5 – Not an urban legend as such. Having an elliptical orbit helps, as does having a planet with a 23.5 degree tilt. You could also argue that local variation has as important a role – in Auckland, the oak trees tend to be green one day, then brown and on the ground the next, with hardly any autumn to show for it; in Arrowtown, the autumnal colours are spectacular.
• As long as you pick up a piece of food dropped on the floor within 5 seconds it won’t be contaminated by germs
5-3 – Depends where you drop it of course, as some surfaces are more contaminated than others. I always had the 5-second rule with my kids – helps build the immune system as well as save money!
•There is a giant black cat living wild in the South Island countryside
5 – Fence-sitting on this one. If you’d said ‘panther’ I’d give it a 1 straight away as extremely unlikely – those things are humongous (hip height to an adult, weighing the same as Dan Carter!).
But there could be a ‘giant’ black cat, as in one (or more) larger than the ordinary moggy out there. Feral cats can get very big. That said, none of the videos or photos to date have indicated that the cat/s are particularly large once you take into account distance, scale effects, the cat running etc.

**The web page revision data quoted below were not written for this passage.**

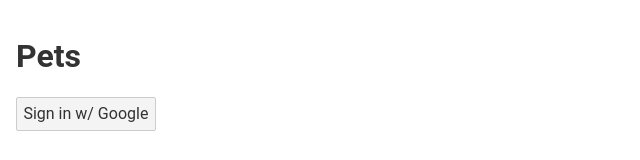
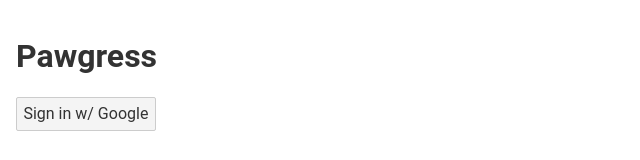
Before and after one commit to martinallison/pets, a Svelte app: page / in a window 1280 px wide. Shown: the top 160 px of the page, without its empty margins (0-640 px from the left). Built offline with nearby package versions, Linux system fonts and the light colour scheme; what rxfire would draw is missing.

Commit message:
Update 'branding'

```diff
--- a/src/App.svelte
+++ b/src/App.svelte
@@ -7,7 +7,7 @@
 </script>
 
 <main>
-  <h1>Pets</h1>
+  <h1>Pawgress</h1>
 
   {#if $user}
     <Router>
```
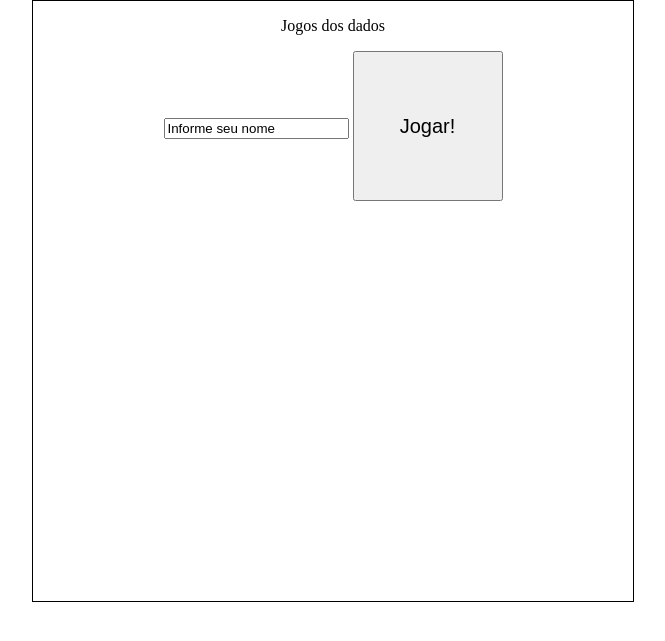
After one commit to RodrigoOdorizzi/exe_1devweb, a PHP site: page /incial.php in a window 1280 px wide. The commit adds this page. Shown: the top 641 px of the page, without its empty margins (307-972 px from the left). Run offline with PHP 8.4, Linux system fonts and the light colour scheme.

Commit message:
Adicionado tela inicial

```diff
--- a/css/style.css
+++ b/css/style.css
@@ -52,4 +52,15 @@ height: 30px;
 margin: auto;
 float: left;
 font-size: 20px;
-text-align: center;}
+text-align: center;
+}
+
+a .meubotao{ width: 150px; height: 150px;font-size: 20px;}
+
+INPUT .meunome{
+
+width: 180px;
+height: 40px;
+float: left;
+
+}
--- /dev/null
+++ b/incial.php
@@ -0,0 +1,47 @@
+<!DOCTYPE html>
+
+
+
+
+<html lang="pt-BR">
+
+<head>
+    <meta charset="UTF-8">
+    <meta http-equiv="X-UA-Compatible" content="IE=edge">
+    <meta name="viewport" content="width=device-width, initial-scale=1.0">
+
+
+    <link rel="stylesheet" type="text/css" href="css/style.css">
+
+    <title>Document</title>
+
+</head>
+
+<body>
+
+    <div class="geral">
+        <div class="cont" style="border: 1px solid #000;">
+
+<p>
+
+Jogos dos dados
+</p>
+
+<form action="index.php" method="POST">
+
+        <input type="text" name="nome" id="name" value="Informe seu nome" class="meunome">
+
+
+        <a href="index.php" target="_black">
+
+        <input type="submit" name="subimite" value="Jogar!" class="meubotao">
+
+    </a>
+
+</form>
+
+           </div>
+           </div>
+</body>
+
+</html>
```
Also changed, not shown: index.php (+7 -1 lines).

How frequently have you done any of the following?
(Answer daily/weekly/monthly/once a year/occasionally/etc)
• Visited an astrologer
Never. Though I used to cast charts while studying astrophysics at university! That’s how I learned it was more a matter of psychology than anything else.
•Looked up your (or someone else’s) horoscope
Occasionally. Not for a long time though. That’s because I got to the point of thinking that being told to be wary of someone simply because they were a Scorpio was as distasteful as being told to be wary of Samoans or Jews. Stereotyping people in the name of entertainment is nonetheless stereotyping them, to all our detriment.
So when someone asks me my star sign, I say I’m an Asparagus.
• Watched a TV psychic (eg, John Edward, Colin Fry)
Sadly, yes, from time to time, but only in a professional capacity in order to make an informed comment.
• Visited a Tarot reader
Once, just to see how they operated.
• Looked up your (or someone else’s) biorhythm profile
Couple of times as a teenager. Seemed to have no relationship whatsoever to what was going on.
• Visited a palm reader
Haven’t encountered one. I’d be intrigued to hear what they think of my lifeline – it doesn’t end but disappears into my wrist skin.
• Prayed to St Christopher to help you find something
No you idiot, that’s St Anthony!
• Visited a psychic
Not personally, but have been to psychic readings and book launches and other promotional marketing activities by the performers involved in this growing industry. Seen the same old dreary parlour tricks time after time, which is sad, ‘specially when you see vulnerable people being ripped off.
• Attended a séance
• Watched ‘Sensing Murder’
Sadly, yes, from time to time, but only in a professional capacity in order to make an informed comment. I find such psychological manipulation ethically objectionable, especially as an excuse for exploitainment. (Isn’t that a fine word – we need to introduce it into the idiom!)